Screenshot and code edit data
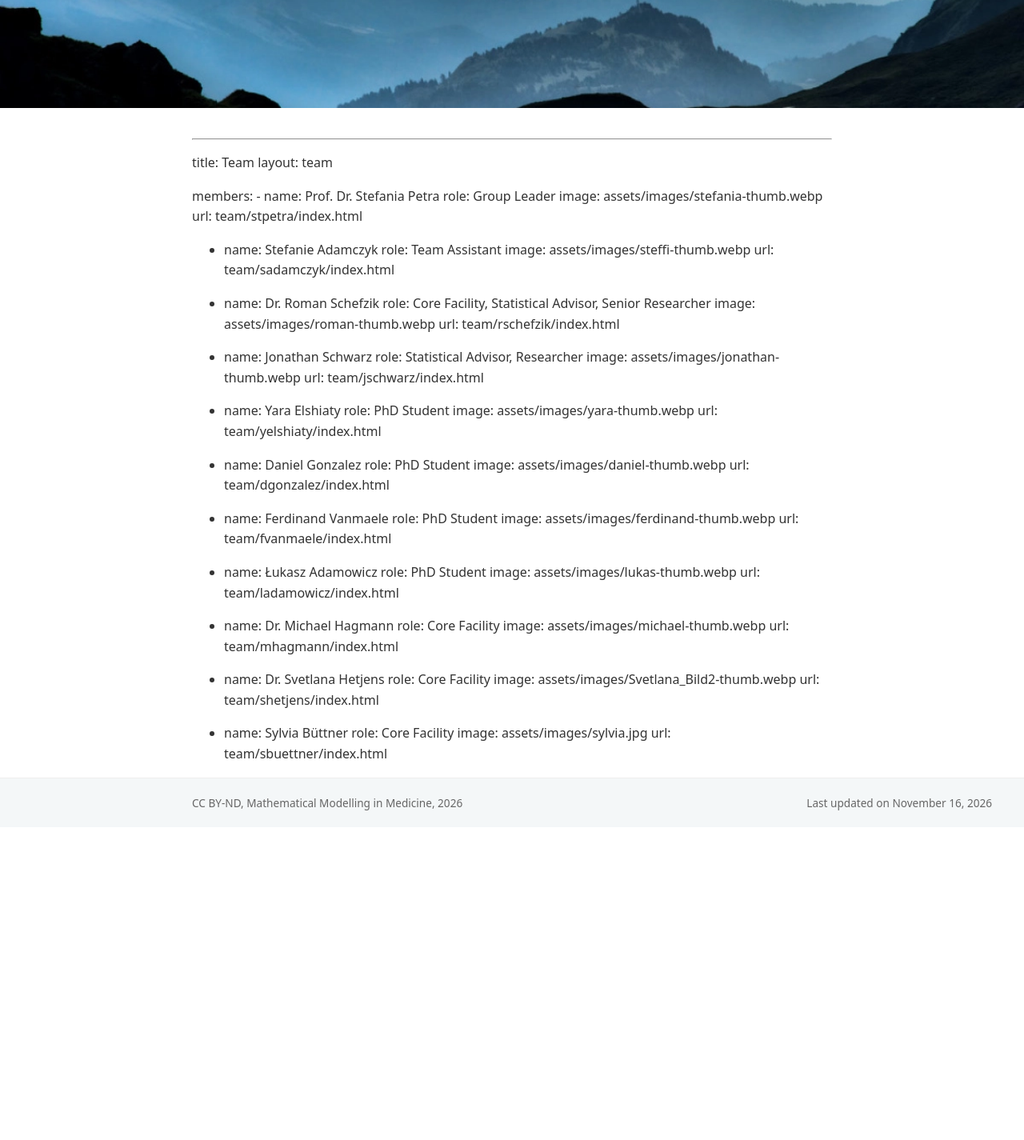
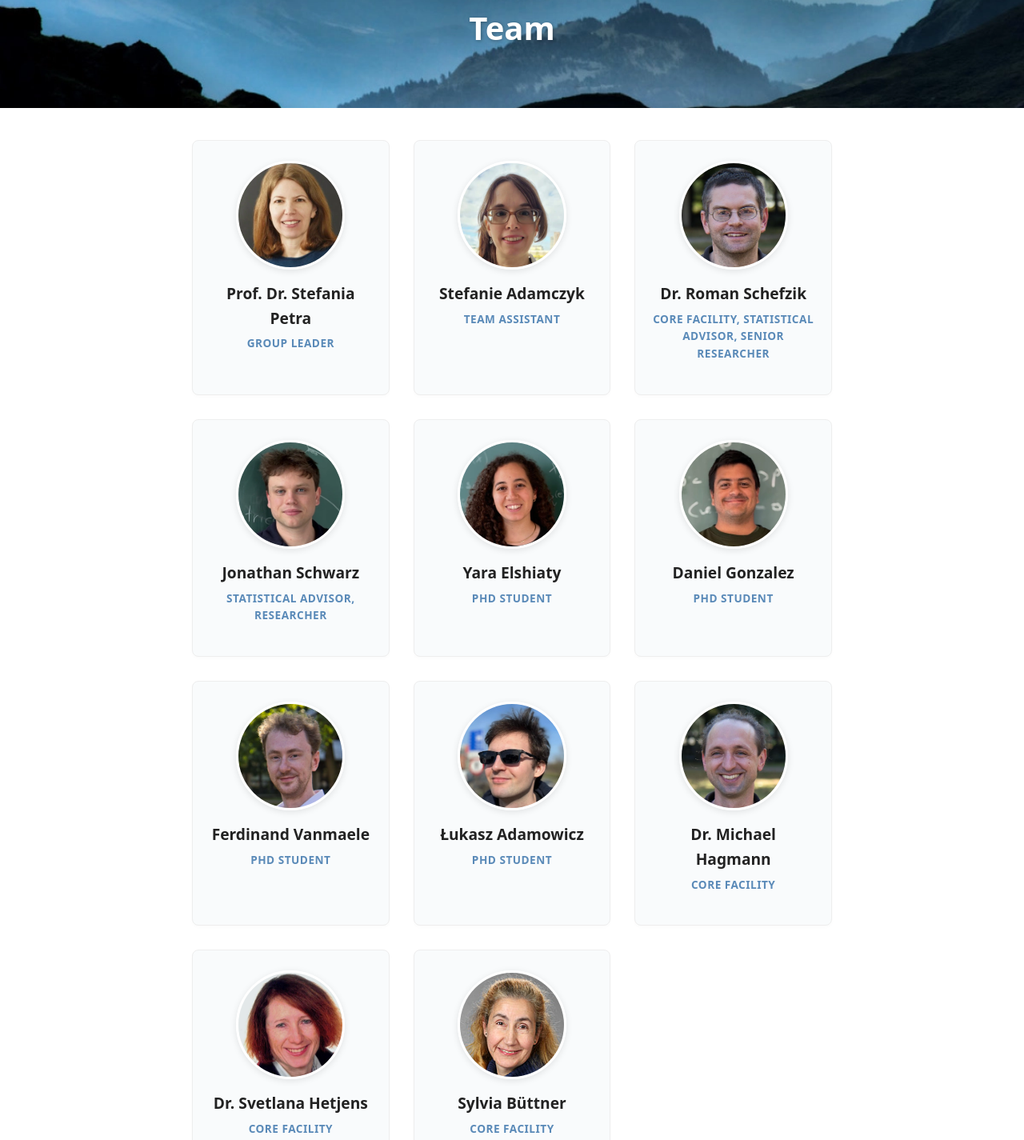
Before and after one commit to mmm-hd/mmm-hd.github.io, a plain HTML site: page team.html in a window 1280 px wide. Shown: the part 166-1591 px from the top of the page at 80% size. Before the commit the page ends 1200 px from the top, so only its background shows below. Drawn offline with Linux system fonts and the light colour scheme.

Commit message:
Deploying to gh-pages from @ mmm-hd/mmm-hd.github.io@8fd71068b016a029229db014d9af04e34b6d7271 🚀

```diff
--- a/team.html
+++ b/team.html
@@ -3,7 +3,7 @@
 <head>
     <meta charset="utf-8">
     <meta name="viewport" content="width=device-width, initial-scale=1.0">
-    <title> &mdash; MMM</title>
+    <title>Team &mdash; MMM</title>
     <link rel="stylesheet" href="assets/style.css">
     <link rel="preload" as="image" href="assets/images/mountain_banner.webp" type="image/webp" fetchpriority="high">
 </head>
@@ -26,90 +26,59 @@
     </nav>
 </header>
     <div class="banner">
-        <h1></h1>
+        <h1>Team</h1>
     </div>
 
+    <main class="container">
 
 
-
-
-    <div class="page-layout ">
-
-
-        <main class="page-content">
-                        <hr />
-<p>title: Team
-layout: team</p>
-<p>members:
-  - name:   Prof. Dr. Stefania Petra
-    role:   Group Leader
-    image:  assets/images/stefania-thumb.webp
-    url:    team/stpetra/index.html</p>
-<ul>
-<li>
-<p>name:   Stefanie Adamczyk
-    role:   Team Assistant
-    image:  assets/images/steffi-thumb.webp
-    url:    team/sadamczyk/index.html</p>
-</li>
-<li>
-<p>name:   Dr. Roman Schefzik
-    role:   Core Facility, Statistical Advisor, Senior Researcher
-    image:  assets/images/roman-thumb.webp
-    url:    team/rschefzik/index.html</p>
-</li>
-<li>
-<p>name:   Jonathan Schwarz
-    role:   Statistical Advisor, Researcher
-    image:  assets/images/jonathan-thumb.webp
-    url:    team/jschwarz/index.html</p>
-</li>
-<li>
-<p>name:   Yara Elshiaty
-    role:   PhD Student
-    image:  assets/images/yara-thumb.webp
-    url:    team/yelshiaty/index.html</p>
-</li>
-<li>
-<p>name:   Daniel Gonzalez
-    role:   PhD Student
-    image:  assets/images/daniel-thumb.webp
-    url:    team/dgonzalez/index.html</p>
-</li>
-<li>
-<p>name:   Ferdinand Vanmaele
-    role:   PhD Student
-    image:  assets/images/ferdinand-thumb.webp
-    url:    team/fvanmaele/index.html</p>
-</li>
-<li>
-<p>name:   Łukasz Adamowicz
-    role:   PhD Student
-    image:  assets/images/lukas-thumb.webp
-    url:    team/ladamowicz/index.html</p>
-</li>
-<li>
-<p>name:   Dr. Michael Hagmann
-    role:   Core Facility
-    image:  assets/images/michael-thumb.webp
-    url:    team/mhagmann/index.html</p>
-</li>
-<li>
-<p>name:   Dr. Svetlana Hetjens
-    role:   Core Facility
-    image:  assets/images/Svetlana_Bild2-thumb.webp
-    url:    team/shetjens/index.html</p>
-</li>
-<li>
-<p>name:   Sylvia Büttner
-    role:   Core Facility
-    image:  assets/images/sylvia.jpg
-    url:    team/sbuettner/index.html</p>
-</li>
-</ul>
-
-        </main>
-    </div>
+        <div class="team-grid">
+            <a href="team/stpetra/index.html" class="team-card">
+                <img src="assets/images/stefania-thumb.webp" alt="Prof. Dr. Stefania Petra">
+                <h3>Prof. Dr. Stefania Petra</h3>
+<p class="role">Group Leader</p>            </a>
+            <a href="team/sadamczyk/index.html" class="team-card">
+                <img src="assets/images/steffi-thumb.webp" alt="Stefanie Adamczyk">
+                <h3>Stefanie Adamczyk</h3>
+<p class="role">Team Assistant</p>            </a>
+            <a href="team/rschefzik/index.html" class="team-card">
+                <img src="assets/images/roman-thumb.webp" alt="Dr. Roman Schefzik">
+                <h3>Dr. Roman Schefzik</h3>
+<p class="role">Core Facility, Statistical Advisor, Senior Researcher</p>            </a>
+            <a href="team/jschwarz/index.html" class="team-card">
+                <img src="assets/images/jonathan-thumb.webp" alt="Jonathan Schwarz">
+                <h3>Jonathan Schwarz</h3>
+<p class="role">Statistical Advisor, Researcher</p>            </a>
+            <a href="team/yelshiaty/index.html" class="team-card">
+                <img src="assets/images/yara-thumb.webp" alt="Yara Elshiaty">
+                <h3>Yara Elshiaty</h3>
+<p class="role">PhD Student</p>            </a>
+            <a href="team/dgonzalez/index.html" class="team-card">
+                <img src="assets/images/daniel-thumb.webp" alt="Daniel Gonzalez">
+                <h3>Daniel Gonzalez</h3>
+<p class="role">PhD Student</p>            </a>
+            <a href="team/fvanmaele/index.html" class="team-card">
+                <img src="assets/images/ferdinand-thumb.webp" alt="Ferdinand Vanmaele">
+                <h3>Ferdinand Vanmaele</h3>
+<p class="role">PhD Student</p>            </a>
+            <a href="team/ladamowicz/index.html" class="team-card">
+                <img src="assets/images/lukas-thumb.webp" alt="Łukasz Adamowicz">
+                <h3>Łukasz Adamowicz</h3>
+<p class="role">PhD Student</p>            </a>
+            <a href="team/mhagmann/index.html" class="team-card">
+                <img src="assets/images/michael-thumb.webp" alt="Dr. Michael Hagmann">
+                <h3>Dr. Michael Hagmann</h3>
+<p class="role">Core Facility</p>            </a>
+            <a href="team/shetjens/index.html" class="team-card">
+                <img src="assets/images/Svetlana_Bild2-thumb.webp" alt="Dr. Svetlana Hetjens">
+                <h3>Dr. Svetlana Hetjens</h3>
+<p class="role">Core Facility</p>            </a>
+            <a href="team/sbuettner/index.html" class="team-card">
+                <img src="assets/images/sylvia.jpg" alt="Sylvia Büttner">
+                <h3>Sylvia Büttner</h3>
+<p class="role">Core Facility</p>            </a>
+        </div>
+    </main>
 
 <footer>
     <div class="footer-content">
```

### [TASK STATEMENT]
Using the data above, show each line where "steffi" occurs.

### [YOUR SOLUTION]
-    image:  assets/images/steffi-thumb.webp
+                <img src="assets/images/steffi-thumb.webp" alt="Stefanie Adamczyk">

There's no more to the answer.